Neotraditional (or Neo-traditional) means New Traditional. Neotraditional architecture is contemporary architecture that borrows from the past. Neotraditional buildings are constructed using modern materials like vinyl and mock-brick, but the building design is inspired by historic styles.
Neotraditional architecture does not copy historic architecture. Instead, Neotraditional buildings merely suggest the past, using decorative details to add a nostaligic aura to an otherwise modern-day structure. Historic features like shutters and weather vanes are ornamental and serve no practical function.
Neotraditional Architecture and New UrbanismThe term Neotraditional is associated with the New Urbanist movement known as Traditional Neighborhood Development. Traditional Neighborhoods by New Urbanist designers often resemble historic villages with homes and shops clustered together along quaint, tree-lined streets. See: Celebration, Florida
Neotraditional Architecture and American House StylesSince the 1960s, most new homes constructed in the United States have been Neotraditional in their design. Builders incorporate details from a variety of historic traditions, creating houses that might be called Neocolonial, Neo-Victorian, Neo-Mediterranean, or, simply, Neoeclectic.
Neotraditional Architecture and Commercial BuildingsNeotraditional design is often used for modern-day commercial architecture. Look for the pseudo-historic details in these chain stores and restaurants:
- Applebee's Restaurant
- Cracker Barrel Old Country Store

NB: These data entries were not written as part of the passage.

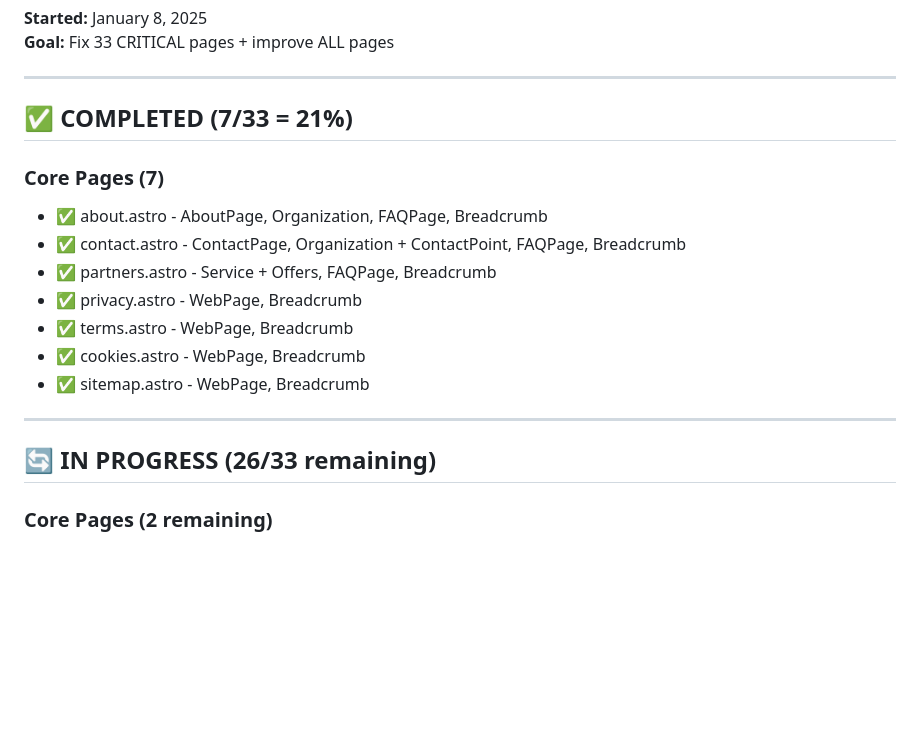
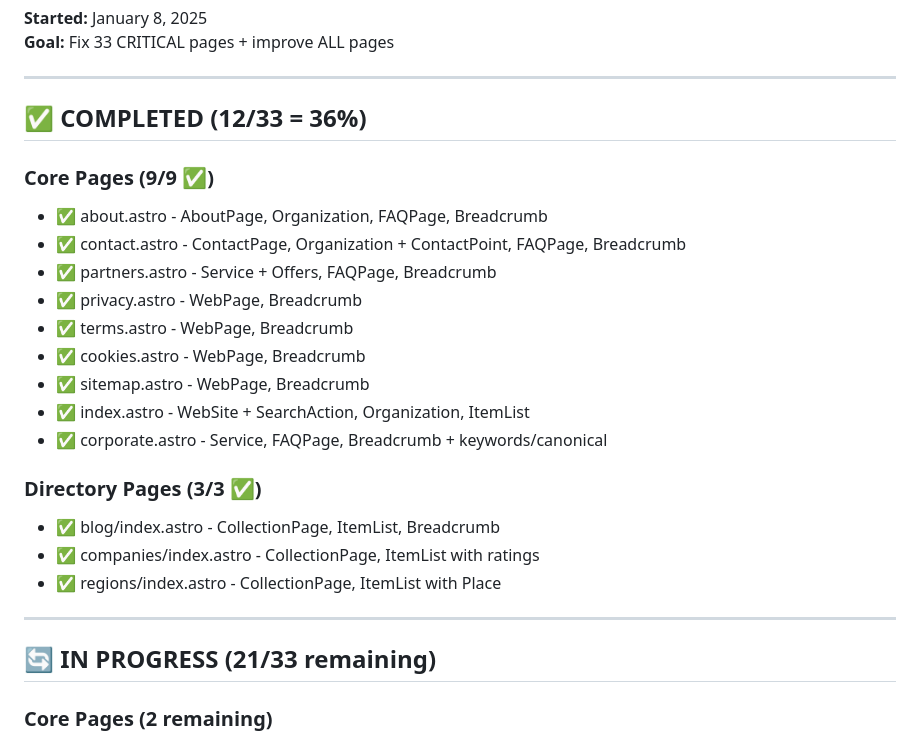
Before and after one commit to Benjaminamos11/relofinder, a Markdown page: SEO_FIX_PROGRESS.md, the part around the change. GitHub-like rendering; blank space fills up the shorter version.

Commit message:
Update progress: 12/33 pages fixed (36%)
✅ All core pages complete (9/9)
✅ All directory pages complete (3/3)
🔄 21 pages remaining

Next: Region pages + dynamic pages + service keywords

```diff
--- a/SEO_FIX_PROGRESS.md
+++ b/SEO_FIX_PROGRESS.md
@@ -5,9 +5,9 @@
 
 ---
 
-## ✅ COMPLETED (7/33 = 21%)
+## ✅ COMPLETED (12/33 = 36%)
 
-### Core Pages (7)
+### Core Pages (9/9 ✅)
 - ✅ about.astro - AboutPage, Organization, FAQPage, Breadcrumb
 - ✅ contact.astro - ContactPage, Organization + ContactPoint, FAQPage, Breadcrumb
 - ✅ partners.astro - Service + Offers, FAQPage, Breadcrumb
@@ -15,10 +15,17 @@
 - ✅ terms.astro - WebPage, Breadcrumb
 - ✅ cookies.astro - WebPage, Breadcrumb
 - ✅ sitemap.astro - WebPage, Breadcrumb
+- ✅ index.astro - WebSite + SearchAction, Organization, ItemList
+- ✅ corporate.astro - Service, FAQPage, Breadcrumb + keywords/canonical
+
+### Directory Pages (3/3 ✅)
+- ✅ blog/index.astro - CollectionPage, ItemList, Breadcrumb
+- ✅ companies/index.astro - CollectionPage, ItemList with ratings
+- ✅ regions/index.astro - CollectionPage, ItemList with Place
 
 ---
 
-## 🔄 IN PROGRESS (26/33 remaining)
+## 🔄 IN PROGRESS (21/33 remaining)
 
 ### Core Pages (2 remaining)
 - [ ] index.astro (Homepage) - Add WebSite + searchAction, Breadcrumb
```
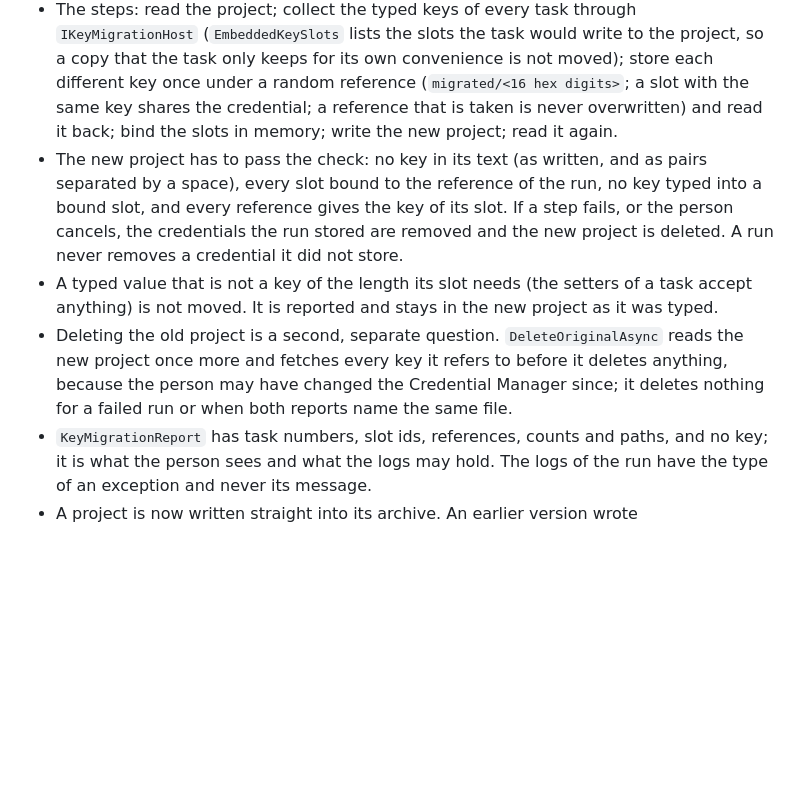
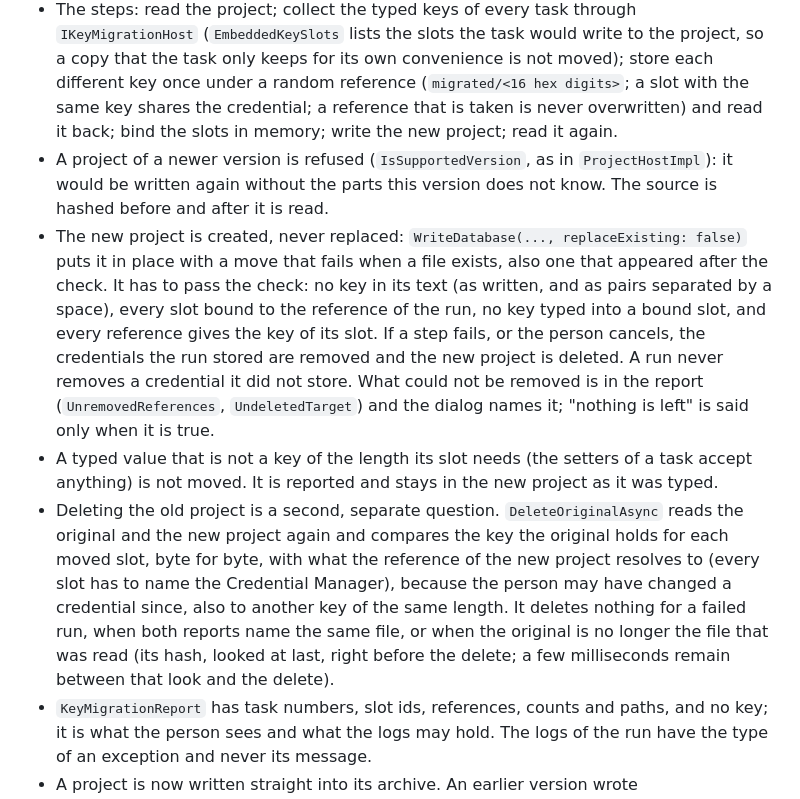
Before and after one commit to c3rebro/RFiDGear, a Markdown page: DEVELOPER_NOTES.md, the part around the change. GitHub-like rendering; blank space fills up the shorter version.

Commit message:
Describe the checks of the migration after the review (#234, 8/9)
Co-Authored-By: Claude Sonnet 5.5 <noreply@anthropic.com>

```diff
--- a/DEVELOPER_NOTES.md
+++ b/DEVELOPER_NOTES.md
@@ -47,9 +47,10 @@ File > "Move keys of a project to the Credential Manager..." takes a project who
 
 - `KeyMigration` is the engine, `KeyMigrationFlow` the dialogs (behind `IKeyMigrationDialogs`, so the flow is tested with a person that answers as told). The files of a run go through `IKeyMigrationProjects`; the real one, `DatabaseKeyMigrationProjects`, has a `ProjectManager` with a temporary folder of its own, because creating a `DatabaseReaderWriter` deletes `*.tmp`, `taskdatabase.xml` and `*.rfprj` in the root of its `ProjectManager` and must not do that to the profile of the running application.
 - The steps: read the project; collect the typed keys of every task through `IKeyMigrationHost` (`EmbeddedKeySlots` lists the slots the task would write to the project, so a copy that the task only keeps for its own convenience is not moved); store each different key once under a random reference (`migrated/<16 hex digits>`; a slot with the same key shares the credential; a reference that is taken is never overwritten) and read it back; bind the slots in memory; write the new project; read it again.
-- The new project has to pass the check: no key in its text (as written, and as pairs separated by a space), every slot bound to the reference of the run, no key typed into a bound slot, and every reference gives the key of its slot. If a step fails, or the person cancels, the credentials the run stored are removed and the new project is deleted. A run never removes a credential it did not store.
+- A project of a newer version is refused (`IsSupportedVersion`, as in `ProjectHostImpl`): it would be written again without the parts this version does not know. The source is hashed before and after it is read.
+- The new project is created, never replaced: `WriteDatabase(..., replaceExisting: false)` puts it in place with a move that fails when a file exists, also one that appeared after the check. It has to pass the check: no key in its text (as written, and as pairs separated by a space), every slot bound to the reference of the run, no key typed into a bound slot, and every reference gives the key of its slot. If a step fails, or the person cancels, the credentials the run stored are removed and the new project is deleted. A run never removes a credential it did not store. What could not be removed is in the report (`UnremovedReferences`, `UndeletedTarget`) and the dialog names it; "nothing is left" is said only when it is true.
 - A typed value that is not a key of the length its slot needs (the setters of a task accept anything) is not moved. It is reported and stays in the new project as it was typed.
-- Deleting the old project is a second, separate question. `DeleteOriginalAsync` reads the new project once more and fetches every key it refers to before it deletes anything, because the person may have changed the Credential Manager since; it deletes nothing for a failed run or when both reports name the same file.
+- Deleting the old project is a second, separate question. `DeleteOriginalAsync` reads the original and the new project again and compares the key the original holds for each moved slot, byte for byte, with what the reference of the new project resolves to (every slot has to name the Credential Manager), because the person may have changed a credential since, also to another key of the same length. It deletes nothing for a failed run, when both reports name the same file, or when the original is no longer the file that was read (its hash, looked at last, right before the delete; a few milliseconds remain between that look and the delete).
 - `KeyMigrationReport` has task numbers, slot ids, references, counts and paths, and no key; it is what the person sees and what the logs may hold. The logs of the run have the type of an exception and never its message.
 - A project is now written straight into its archive. An earlier version wrote `taskdatabase.xml` into `%LocalAppData%\RFiDGear\` first and zipped that copy; it held every typed key in plain text. A `DatabaseReaderWriter` removes that file from the folder when it is created.
 
```
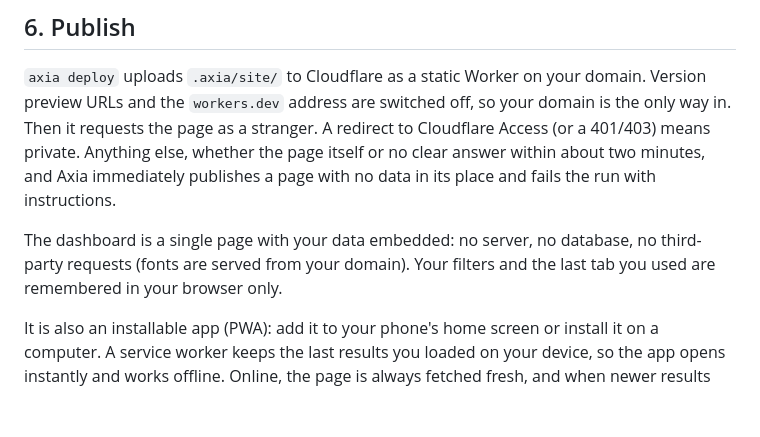
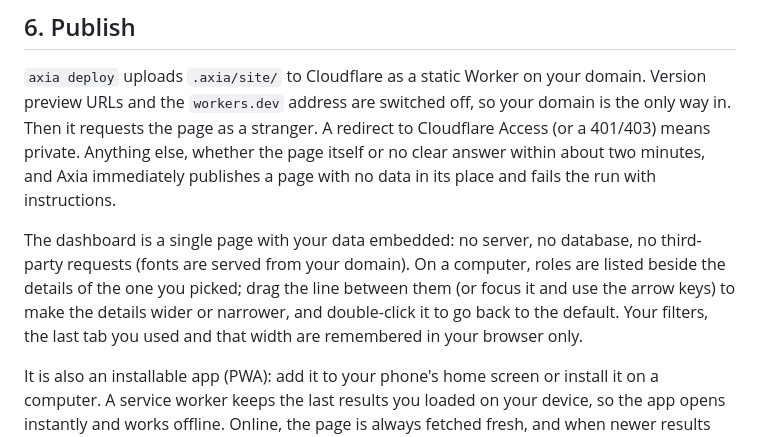
Before and after one commit to khubli/axia, a Markdown page: docs/how-it-works.md, the part around the change. Rendered like a GitHub page; blank space fills up the shorter version.

```diff
--- a/docs/how-it-works.md
+++ b/docs/how-it-works.md
@@ -74,7 +74,7 @@ At most **one message per run**, with up to three parts:
 
 `axia deploy` uploads `.axia/site/` to Cloudflare as a static Worker on your domain. Version preview URLs and the `workers.dev` address are switched off, so your domain is the only way in. Then it requests the page as a stranger. A redirect to Cloudflare Access (or a 401/403) means private. Anything else, whether the page itself or no clear answer within about two minutes, and Axia immediately publishes a page with no data in its place and fails the run with instructions.
 
-The dashboard is a single page with your data embedded: no server, no database, no third-party requests (fonts are served from your domain). Your filters and the last tab you used are remembered in your browser only.
+The dashboard is a single page with your data embedded: no server, no database, no third-party requests (fonts are served from your domain). On a computer, roles are listed beside the details of the one you picked; drag the line between them (or focus it and use the arrow keys) to make the details wider or narrower, and double-click it to go back to the default. Your filters, the last tab you used and that width are remembered in your browser only.
 
 It is also an installable app (PWA): add it to your phone's home screen or install it on a computer. A service worker keeps the last results you loaded on your device, so the app opens instantly and works offline. Online, the page is always fetched fresh, and when newer results are published while the app is open it offers a refresh.
 
```
Also changed, not shown: CHANGELOG.md (+4 -0 lines), README.md (+1 -1 lines), docs/screenshots/desktop.png, docs/screenshots/phone-dark.png, 4 other files.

- T.G.I. Friday's
- Uno Chicago Grill
Neotraditional Architecture and Walt DisneyNeotraditional architecture is fanciful. It strives to evoke warm memories of a fairy tale past. It's no wonder, then, theme parks such as Main Street in Disney World are lined with Neotraditional buildings. See: Disney Architects
Although there are distinctions, a Neotraditional (or Neo-traditional) building may also be called:
Here are just a few details you might find on a Neotraditional building: